“Big events, those the caliber of Coachella and Bonnaroo, typically take on at least five kinds of insurance policies: cancellation, including terrorism coverage, general liability, umbrella policies, workers’ compensation, and business auto coverage.”

FiveThirtyEight asks: what’s the typical cost of cancellation insurance for a music festival? Bloomberg has the answer:

“Cancellation insurance will typically cost 1 percent to 1.5 percent of the overall cost of an event, as much as $150,000 for a $10 million festival.”

Unpredictable weather, the threat of terrorism, and the demographics of festival attendees, are some of the factors that make music festivals one of the hardest risks to insure.

From the Argo Global blog, a post by David Boyle, contingency class underwriter, offers this perspective on why: Without intervention, festivals are likely to disappear from insurers’ books:

“Festivals, which sometimes include dozens of acts, can’t often be rescheduled in the event of inclement weather unlike concerts or other live performances.”

And:

“Threats to festivals are not isolated to the increasingly unpredictable weather. Terrorism is now a very real threat to high profile events which often lack the security procedures of more permanent crowded places.”

Key takeaway:

“In our view, if the festival insurance market is to return to profitability, then intervention will have to come in the form of significantly increased pricing and, particularly for smaller events, improved risk mitigation processes.”

How many homeowners have a home inventory?

The Insurance Information Institute (I.I.I.) gets questions all the time. Here is one that was sent to our California representative:

Q:  Do you have recent statistics about the percentage of people without a home inventory?

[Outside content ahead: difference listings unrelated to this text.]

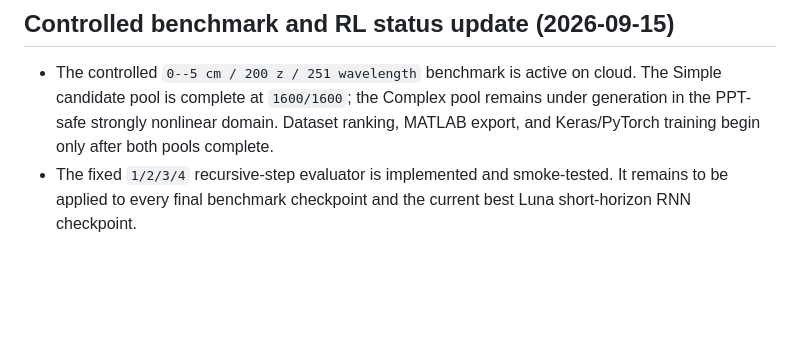
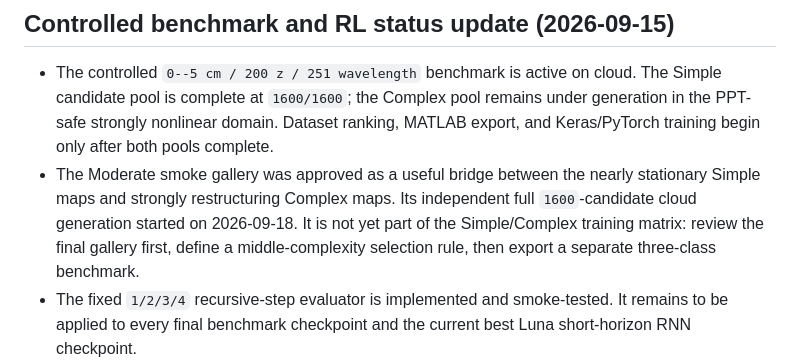
Before and after one commit to S-Noa/AI-AR-HCF-UPPE-Luna-Modeling, a Markdown page: docs/PROJECT_STATE.md, the part around the change. Drawn GitHub-style; blank space fills up the shorter version.

Commit message:
docs: record full moderate benchmark generation

```diff
--- a/docs/PROJECT_STATE.md
+++ b/docs/PROJECT_STATE.md
@@ -97,6 +97,7 @@ Binary presentation and submission files are intentionally not tracked in normal
 ## Controlled benchmark and RL status update (2026-09-15)
 
 - The controlled `0--5 cm / 200 z / 251 wavelength` benchmark is active on cloud. The Simple candidate pool is complete at `1600/1600`; the Complex pool remains under generation in the PPT-safe strongly nonlinear domain. Dataset ranking, MATLAB export, and Keras/PyTorch training begin only after both pools complete.
+- The Moderate smoke gallery was approved as a useful bridge between the nearly stationary Simple maps and strongly restructuring Complex maps. Its independent full `1600`-candidate cloud generation started on 2026-09-18. It is not yet part of the Simple/Complex training matrix: review the final gallery first, define a middle-complexity selection rule, then export a separate three-class benchmark.
 - The fixed `1/2/3/4` recursive-step evaluator is implemented and smoke-tested. It remains to be applied to every final benchmark checkpoint and the current best Luna short-horizon RNN checkpoint.
 - The raw4 Banded-MLP gate passed: `Final_LogPower_R2=0.9831`, `UV_LogPower_R2=0.9585`, and UV-fraction Spearman correlation `0.9619`.
 - Formal SAC seeds `123/456/789` completed. Their first candidate CSV files mislabelled units; the legacy raw4 schema is mixed (`energy` in J, `tau` in s, `pressure` in bar, and `diameter` already in um). Do not execute the original files with Luna. Candidates must be re-exported through `export_rl_candidates.py`, which re-scores frozen agents, clamps UV fraction to `[0,1]`, and writes both canonical SI and simulator-facing units before validation.
```
Also changed, not shown: docs/EXPERIMENTS.md (+1 -0 lines).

A: The I.I.I. regularly surveys people on this topic. In November 2016, 50 percent of the homeowners we polled said that they had a home inventory, down from 52 percent in 2015. Only 37 percent of Millennial homeowners reported having an inventory compared to 50 percent of Gen Xers and 51 percent of Baby Boomers. A home inventory can be used to help make coverage decisions and can simplify filing an insurance claim, so it’s important to make one and keep it updated.

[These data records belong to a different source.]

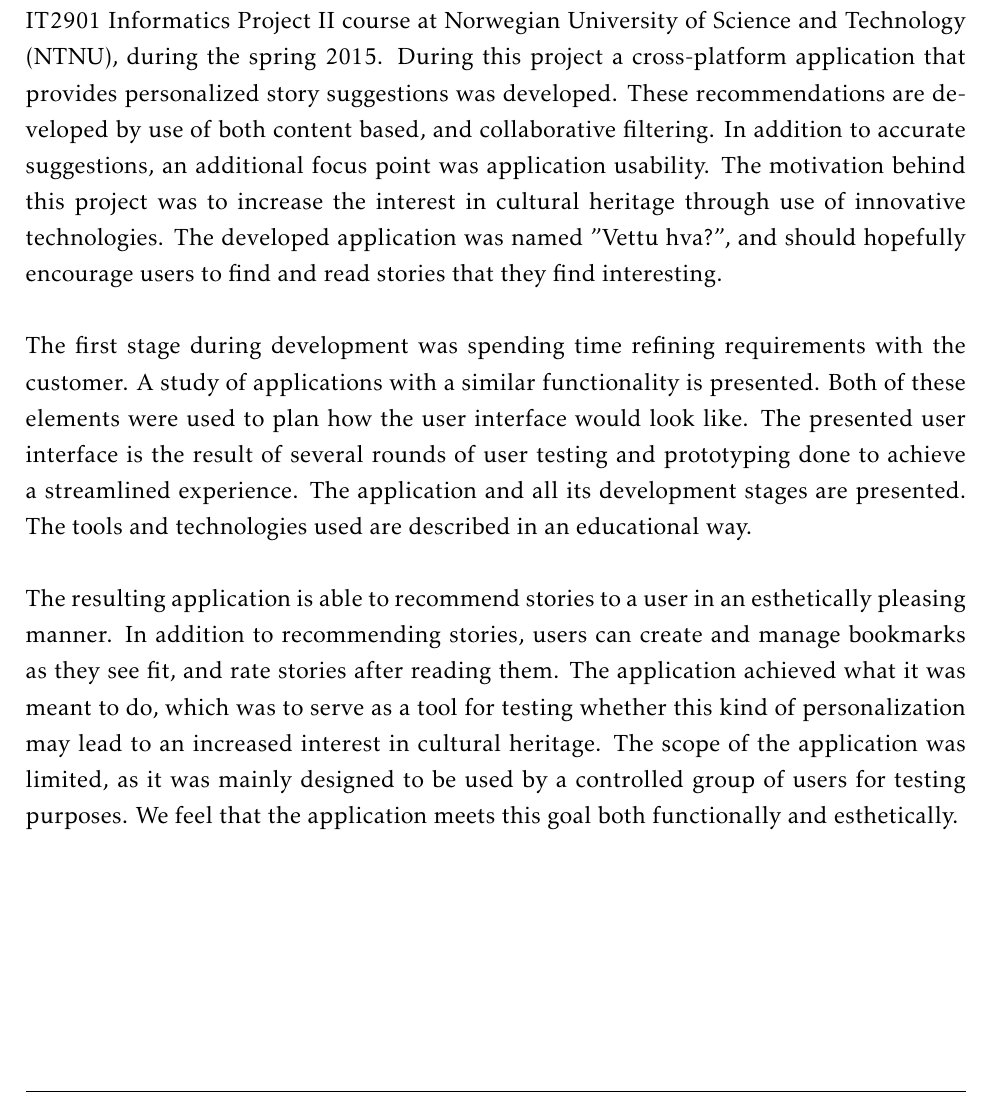
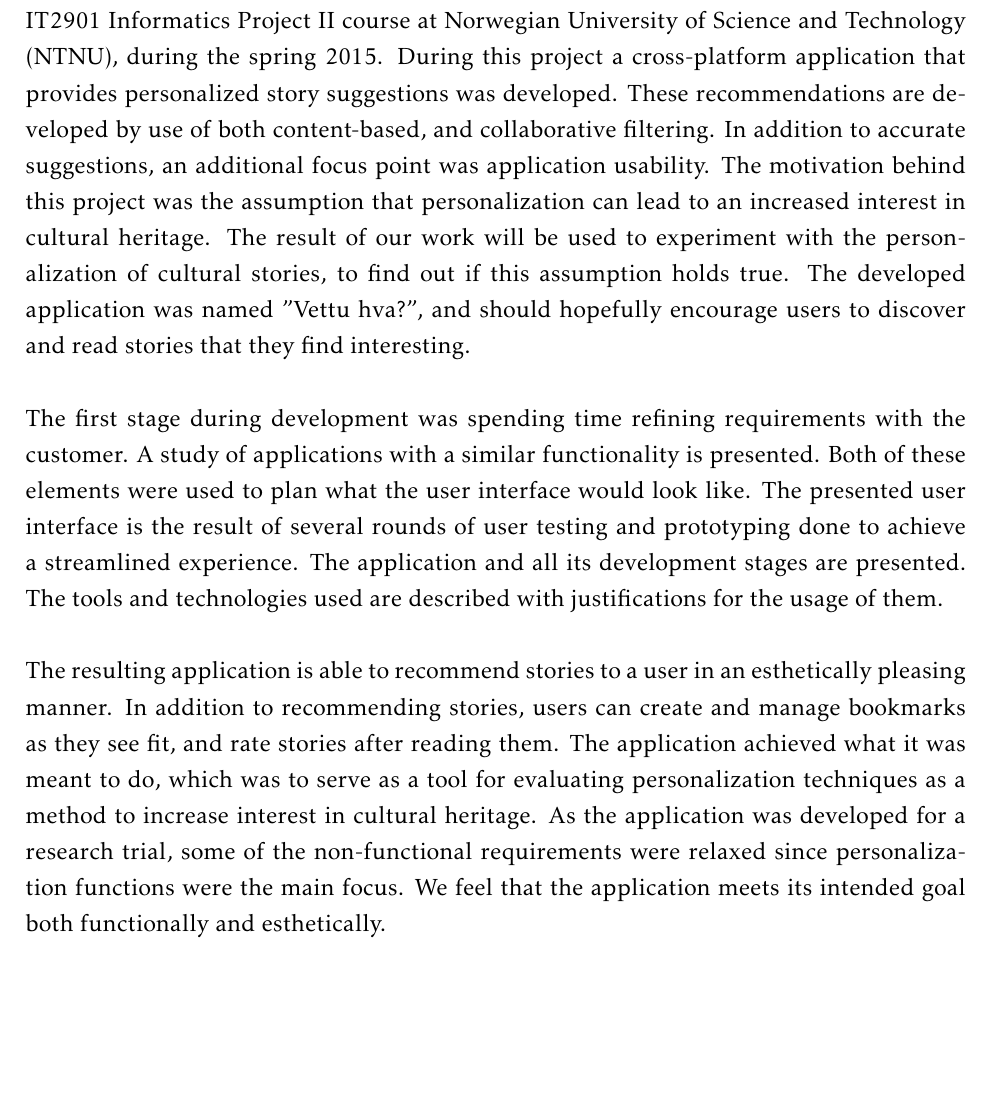
Before and after one commit to ewolden/javisst-rapport, a LaTeX thesis (main.tex, which reads abstract.tex): part of page 3 of 166, cut so that both start at the same text, the shorter picture padded with empty space. Compiled offline with pdfLaTeX.

Commit message:
significant changes to the abstract

```diff
--- a/abstract.tex
+++ b/abstract.tex
@@ -2,10 +2,10 @@
 \addcontentsline{toc}{chapter}{Abstract}
 $\\[0.5cm]$
 
-This report describes a software development project completed by seven students in the IT2901 Informatics Project II course at Norwegian University of Science and Technology (NTNU), during the spring 2015. During this project a cross-platform application that provides personalized story suggestions was developed. These recommendations are developed by use of both content based, and collaborative filtering. In addition to accurate suggestions, an additional focus point was application usability. The motivation behind this project was to increase the interest in cultural heritage through use of innovative technologies. The developed application was named "Vettu hva?", and should hopefully encourage users to find and read stories that they find interesting.\newline
+This report describes a software development project completed by seven students in the IT2901 Informatics Project II course at Norwegian University of Science and Technology (NTNU), during the spring 2015. During this project a cross-platform application that provides personalized story suggestions was developed. These recommendations are developed by use of both content-based, and collaborative filtering. In addition to accurate suggestions, an additional focus point was application usability. The motivation behind this project was the assumption that personalization can lead to an increased interest in cultural heritage. The result of our work will be used to experiment with the personalization of cultural stories, to find out if this assumption holds true. The developed application was named "Vettu hva?", and should hopefully encourage users to discover and read stories that they find interesting.\newline
 
-The first stage during development was spending time refining requirements with the customer. A study of applications with a similar functionality is presented. Both of these elements were used to plan how the user interface would look like. The presented user interface is the result of several rounds of user testing and prototyping done to achieve a streamlined experience. The application and all its development stages are presented. The tools and technologies used are described in an educational way.\newline
+The first stage during development was spending time refining requirements with the customer. A study of applications with a similar functionality is presented. Both of these elements were used to plan what the user interface would look like. The presented user interface is the result of several rounds of user testing and prototyping done to achieve a streamlined experience. The application and all its development stages are presented. The tools and technologies used are described with justifications for the usage of them.\newline
 
-The resulting application is able to recommend stories to a user in an esthetically pleasing manner. In addition to recommending stories, users can create and manage bookmarks as they see fit, and rate stories after reading them. The application achieved what it was meant to do, which was to serve as a tool for testing whether this kind of personalization may lead to an increased interest in cultural heritage. The scope of the application was limited, as it was mainly designed to be used by a controlled group of users for testing purposes. We feel that the application meets this goal both functionally and esthetically.\newline
+The resulting application is able to recommend stories to a user in an esthetically pleasing manner. In addition to recommending stories, users can create and manage bookmarks as they see fit, and rate stories after reading them. The application achieved what it was meant to do, which was to serve as a tool for evaluating personalization techniques as a method to increase interest in cultural heritage. As the application was developed for a research trial, some of the non-functional requirements were relaxed since personalization functions were the main focus. We feel that the application meets its intended goal both functionally and esthetically.\newline
 
 \cleardoublepage
```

Advice on how to create a home inventory can be found on the I.I.I. website

Property losses from severe convective storms spark focus on resilience

More than $14 billion. That’s the expected insured loss from severe convective storms, thunderstorms, tornadoes, large hail and associated damaging winds in the United States in the first six months of this year.

From the Artemis blog, via Impact Forecasting, the catastrophe risk modeling center at Aon Benfield:

“The insurance and reinsurance industry faces more than $14 billion of losses after the first-half severe storm activity in the U.S., while the economic loss is set for $22 billion or higher, putting 2017 as the fourth most costly year for both economic and insured losses due to convective weather activity.”

Check out the U.S. tornado count, 2017 from NOAA:

An important message on building resilience from Munich Re, as reported by Business Insurance:

“Munich Reinsurance America Inc. has released a tornado virtual reality experience tool to highlight the risks posed by tornadoes and the importance of embracing resiliency in building construction to help reduce future property losses.”

And:

Many building codes in the United States do not require a home to withstand more than a 90-mph gust of wind for three seconds, which is the equivalent of a weak EF1 tornado with wind speeds between 86 to 110 miles per hour.

Get Insurance Information Institute facts and statistics on tornadoes and thunderstorms here.

Get serious about the lightning threat from the Insuring Florida blog.